Homemade blitzed soups are a great way to eat more veg, especially if you can't stand a plate of greens, or if chewing vegetables makes you feel queasy. It's also cheap and easy to make. Make a pea soup by simply heating spring onions and celery in some olive oil, adding frozen peas, and then liquidizing it with some vegetable stock.
Rekindle your love
Try unusual fruit, salad and vegetables. There's such a wide choice available that there's bound to be one that you really like. If you want a change from the usual apple and pear options, try gooseberries, dragon fruit or star fruit.
Keep an eye out for what's in season, and grown locally, as this is when it tends to be more affordable, and tastes better.
Try uncooked vegetables
If you don't like cooked vegetables, try them raw:
Grated raw beetroot with garlic, lemon juice and olive oil, add salt and pepper to taste.
Coleslaw, made with shredded raw white cabbage and carrots, add lemon or vinegar and parsley or dill.
Waldorf salad, made with apples and walnuts.
Crudités with savoury dips.
If you don't like something, bear in mind that your tastes can change throughout your life. You may just find that by trying new fruits and vegetables regularly, you gradually increase the range of foods you eat. Small changes to what you eat can have a big impact.
Should I take a daily multivitamin?
Taking a multivitamin supplement will ensure that you're getting the right amount of needed nutrients, however it's better to get your nutrients from a well-balanced nutrient dense diet, so don't rely on taking a vitamin pill.
If you would like to learn more health promoting recipes and techniques we invite you to book a Nutrition and Health Consultation with The Health Coach academy team, attend our Healthy Cooking Classes or join our Health Coaching Program.

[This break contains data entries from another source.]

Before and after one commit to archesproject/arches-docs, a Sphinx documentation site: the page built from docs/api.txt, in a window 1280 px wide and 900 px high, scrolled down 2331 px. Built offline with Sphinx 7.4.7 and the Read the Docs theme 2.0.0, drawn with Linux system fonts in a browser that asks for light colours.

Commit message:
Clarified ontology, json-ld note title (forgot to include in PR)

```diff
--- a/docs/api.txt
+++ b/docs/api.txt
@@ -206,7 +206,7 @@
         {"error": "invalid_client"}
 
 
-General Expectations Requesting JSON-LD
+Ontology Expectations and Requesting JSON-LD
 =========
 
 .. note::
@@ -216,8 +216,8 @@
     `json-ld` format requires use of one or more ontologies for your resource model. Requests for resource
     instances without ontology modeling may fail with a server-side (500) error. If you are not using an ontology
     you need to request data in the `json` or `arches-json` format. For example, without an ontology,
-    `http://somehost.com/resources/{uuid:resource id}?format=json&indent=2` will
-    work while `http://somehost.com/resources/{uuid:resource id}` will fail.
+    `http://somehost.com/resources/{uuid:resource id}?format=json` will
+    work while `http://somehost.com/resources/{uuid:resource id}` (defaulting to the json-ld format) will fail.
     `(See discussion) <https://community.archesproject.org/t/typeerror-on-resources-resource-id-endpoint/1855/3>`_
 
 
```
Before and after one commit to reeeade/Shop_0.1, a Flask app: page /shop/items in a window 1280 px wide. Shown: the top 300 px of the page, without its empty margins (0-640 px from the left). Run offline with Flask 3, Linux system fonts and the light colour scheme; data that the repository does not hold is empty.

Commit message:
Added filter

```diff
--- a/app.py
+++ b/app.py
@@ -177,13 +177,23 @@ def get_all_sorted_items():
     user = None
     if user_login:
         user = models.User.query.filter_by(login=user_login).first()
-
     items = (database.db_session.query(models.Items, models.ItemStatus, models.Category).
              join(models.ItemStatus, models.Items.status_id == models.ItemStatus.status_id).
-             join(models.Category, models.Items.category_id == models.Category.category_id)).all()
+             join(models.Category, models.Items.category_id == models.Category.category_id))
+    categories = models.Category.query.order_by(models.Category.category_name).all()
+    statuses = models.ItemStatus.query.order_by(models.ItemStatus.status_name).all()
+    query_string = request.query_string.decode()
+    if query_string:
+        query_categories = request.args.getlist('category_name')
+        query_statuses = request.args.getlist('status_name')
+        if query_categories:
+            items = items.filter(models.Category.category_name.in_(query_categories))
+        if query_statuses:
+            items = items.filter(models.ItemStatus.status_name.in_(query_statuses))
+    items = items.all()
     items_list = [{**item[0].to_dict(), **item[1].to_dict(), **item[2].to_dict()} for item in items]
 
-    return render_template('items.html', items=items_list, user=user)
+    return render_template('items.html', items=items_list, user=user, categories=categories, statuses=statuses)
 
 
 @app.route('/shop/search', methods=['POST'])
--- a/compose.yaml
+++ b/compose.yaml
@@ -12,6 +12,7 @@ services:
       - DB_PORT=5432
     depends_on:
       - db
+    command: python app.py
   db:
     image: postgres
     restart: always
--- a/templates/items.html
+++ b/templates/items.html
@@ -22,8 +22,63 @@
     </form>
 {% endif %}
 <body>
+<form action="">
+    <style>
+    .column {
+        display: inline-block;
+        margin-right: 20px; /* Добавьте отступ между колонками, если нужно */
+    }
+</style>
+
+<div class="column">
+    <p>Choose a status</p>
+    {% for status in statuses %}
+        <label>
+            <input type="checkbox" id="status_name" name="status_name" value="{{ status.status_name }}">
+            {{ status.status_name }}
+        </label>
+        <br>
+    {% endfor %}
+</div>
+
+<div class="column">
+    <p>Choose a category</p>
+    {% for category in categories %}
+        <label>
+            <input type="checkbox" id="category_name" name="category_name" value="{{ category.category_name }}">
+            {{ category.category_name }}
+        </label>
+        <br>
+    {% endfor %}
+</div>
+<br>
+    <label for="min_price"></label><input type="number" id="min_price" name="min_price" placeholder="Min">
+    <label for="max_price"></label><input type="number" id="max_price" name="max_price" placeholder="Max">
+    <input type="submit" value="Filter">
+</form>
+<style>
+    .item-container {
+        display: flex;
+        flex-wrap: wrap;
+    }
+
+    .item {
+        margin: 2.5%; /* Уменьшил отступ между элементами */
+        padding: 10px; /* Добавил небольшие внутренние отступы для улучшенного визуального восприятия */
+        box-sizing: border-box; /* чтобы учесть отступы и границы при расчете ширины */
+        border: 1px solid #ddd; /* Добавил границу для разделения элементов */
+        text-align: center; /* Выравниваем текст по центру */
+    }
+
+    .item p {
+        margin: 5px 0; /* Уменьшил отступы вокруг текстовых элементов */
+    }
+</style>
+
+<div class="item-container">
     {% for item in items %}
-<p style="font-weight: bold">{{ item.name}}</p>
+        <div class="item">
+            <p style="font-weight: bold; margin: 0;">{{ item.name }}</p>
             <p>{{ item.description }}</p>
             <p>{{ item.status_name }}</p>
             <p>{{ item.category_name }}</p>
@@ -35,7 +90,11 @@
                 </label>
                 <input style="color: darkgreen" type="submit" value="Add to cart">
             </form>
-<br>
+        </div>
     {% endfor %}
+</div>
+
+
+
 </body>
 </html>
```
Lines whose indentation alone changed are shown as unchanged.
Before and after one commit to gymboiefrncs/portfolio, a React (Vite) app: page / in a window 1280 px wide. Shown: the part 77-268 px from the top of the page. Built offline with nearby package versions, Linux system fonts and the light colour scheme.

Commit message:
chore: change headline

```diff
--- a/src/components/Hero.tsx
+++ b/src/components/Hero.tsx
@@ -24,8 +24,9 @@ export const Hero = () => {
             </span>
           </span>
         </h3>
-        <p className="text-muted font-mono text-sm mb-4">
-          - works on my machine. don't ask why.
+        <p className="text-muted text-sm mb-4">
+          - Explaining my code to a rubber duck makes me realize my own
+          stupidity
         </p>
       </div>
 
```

Results may individually vary. Information and statements made in articles of The Health Coach academy Blog are for education purposes only and are not intended to replace the advice of your doctor. The Health Coach academy does not provide medical advice, prescribe medication and treatment plans, or diagnose illness. The views and nutritional advice expressed by The Health Coach academy are not intended to be a substitute for conventional medical service. Should you have a medical condition or health concern, consult your physician.